◆ **TASK PROMPT**: Leave out all images and set down the records exactly as given.

[Web interface edit records]
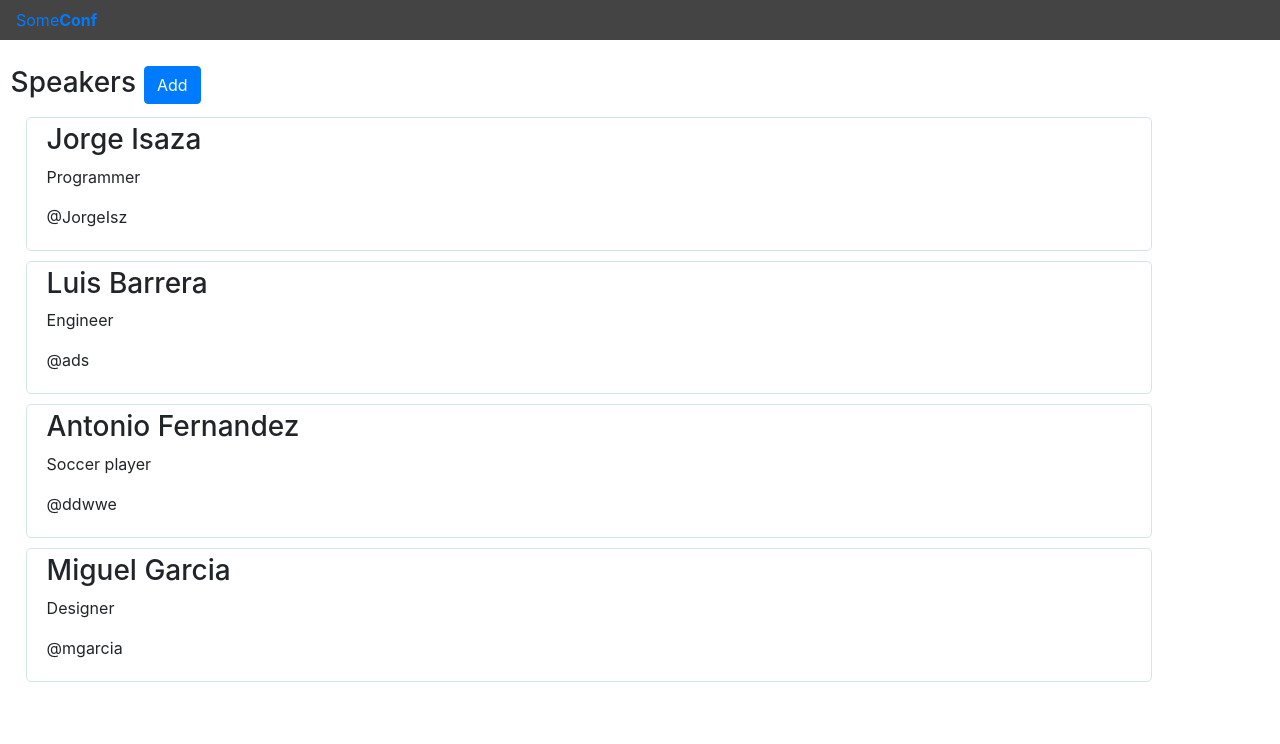
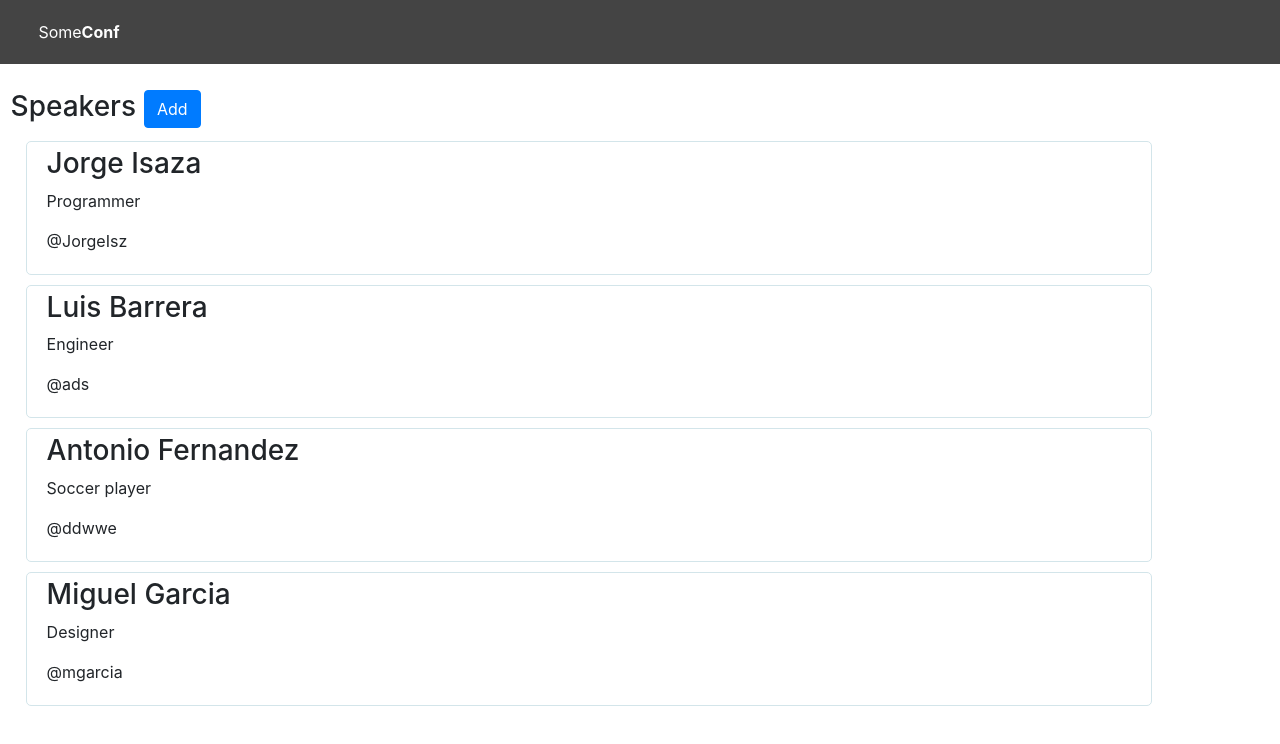
Before and after one commit to JorgeIsz/badges, a React (Create React App) app: page /badges in a window 1280 px wide. Shown: the top 744 px of the page. Built offline with nearby package versions, Linux system fonts and the light colour scheme.

Commit message:
Agregado: Layout para desplegar Navbar 1 sola vez

```diff
--- a/src/App.js
+++ b/src/App.js
@@ -3,14 +3,17 @@
 
 import Badges from './pages/Badges';
 import BadgeNew from './pages/BadgeNew'
+import Layout from './components/Layout'
 
 function App() {
   return (
 	<BrowserRouter>
-	  <Switch>
-	    <Route exact path="/badges/new" component={BadgeNew}/>
-	    <Route exact path="/badges" component={Badges}/>
-	  </Switch>
+	  <Layout>
+	  	<Switch>
+	  	  <Route exact path="/badges/new" component={BadgeNew}/>
+	  	  <Route exact path="/badges" component={Badges}/>
+	  	</Switch>
+	  </Layout>
 	</BrowserRouter>
   )
 }
--- /dev/null
+++ b/src/components/Layout.js
@@ -0,0 +1,15 @@
+import React from 'react'
+
+import Navbar from './Navbar'
+
+function Layout(props){
+
+	return (
+		<React.Fragment>
+			<Navbar />
+			{props.children}
+		</React.Fragment>
+	)
+}
+
+export default Layout
--- a/src/pages/BadgeNew.js
+++ b/src/pages/BadgeNew.js
@@ -1,7 +1,7 @@
 import React from 'react'
+
 import Badge from '../components/Badge'
 import BadgeForm from '../components/BadgeForm'
-import Navbar from '../components/Navbar'
 
 import './styles/BadgeNew.css'
 
@@ -29,7 +29,6 @@
 	render(){
 		return (
 			<div className="badge-new">
-				<Navbar/>
 				<div className="badge-new-content">
 					<div className="badges-list">
 						<Badge
--- a/src/pages/Badges.js
+++ b/src/pages/Badges.js
@@ -2,7 +2,6 @@
 import BadgesList from '../components/BadgesList'
 import { Link } from 'react-router-dom'
 
-import Navbar from '../components/Navbar'
 
 import './styles/Badges.css'
 
@@ -20,7 +19,6 @@
 	render(){
 		return (
 		<div>
-			<Navbar />
 			<div className="badges-content">
 				<div className="row">
 					<h3>Speakers</h3>
```
Also changed, not shown: src/components/Navbar.js (line endings or trailing spaces), 1 other file (tests, documents, lock files or other folders).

◆ **ANSWER**:
Before and after one commit to JorgeIsz/badges, a React (Create React App) app: page /badges in a window 1280 px wide. Shown: the top 744 px of the page. Built offline with nearby package versions, Linux system fonts and the light colour scheme.

Commit message:
Agregado: Layout para desplegar Navbar 1 sola vez

```diff
--- a/src/App.js
+++ b/src/App.js
@@ -3,14 +3,17 @@
 
 import Badges from './pages/Badges';
 import BadgeNew from './pages/BadgeNew'
+import Layout from './components/Layout'
 
 function App() {
   return (
 	<BrowserRouter>
-	  <Switch>
-	    <Route exact path="/badges/new" component={BadgeNew}/>
-	    <Route exact path="/badges" component={Badges}/>
-	  </Switch>
+	  <Layout>
+	  	<Switch>
+	  	  <Route exact path="/badges/new" component={BadgeNew}/>
+	  	  <Route exact path="/badges" component={Badges}/>
+	  	</Switch>
+	  </Layout>
 	</BrowserRouter>
   )
 }
--- /dev/null
+++ b/src/components/Layout.js
@@ -0,0 +1,15 @@
+import React from 'react'
+
+import Navbar from './Navbar'
+
+function Layout(props){
+
+	return (
+		<React.Fragment>
+			<Navbar />
+			{props.children}
+		</React.Fragment>
+	)
+}
+
+export default Layout
--- a/src/pages/BadgeNew.js
+++ b/src/pages/BadgeNew.js
@@ -1,7 +1,7 @@
 import React from 'react'
+
 import Badge from '../components/Badge'
 import BadgeForm from '../components/BadgeForm'
-import Navbar from '../components/Navbar'
 
 import './styles/BadgeNew.css'
 
@@ -29,7 +29,6 @@
 	render(){
 		return (
 			<div className="badge-new">
-				<Navbar/>
 				<div className="badge-new-content">
 					<div className="badges-list">
 						<Badge
--- a/src/pages/Badges.js
+++ b/src/pages/Badges.js
@@ -2,7 +2,6 @@
 import BadgesList from '../components/BadgesList'
 import { Link } from 'react-router-dom'
 
-import Navbar from '../components/Navbar'
 
 import './styles/Badges.css'
 
@@ -20,7 +19,6 @@
 	render(){
 		return (
 		<div>
-			<Navbar />
 			<div className="badges-content">
 				<div className="row">
 					<h3>Speakers</h3>
```
Also changed, not shown: src/components/Navbar.js (line endings or trailing spaces), 1 other file (tests, documents, lock files or other folders).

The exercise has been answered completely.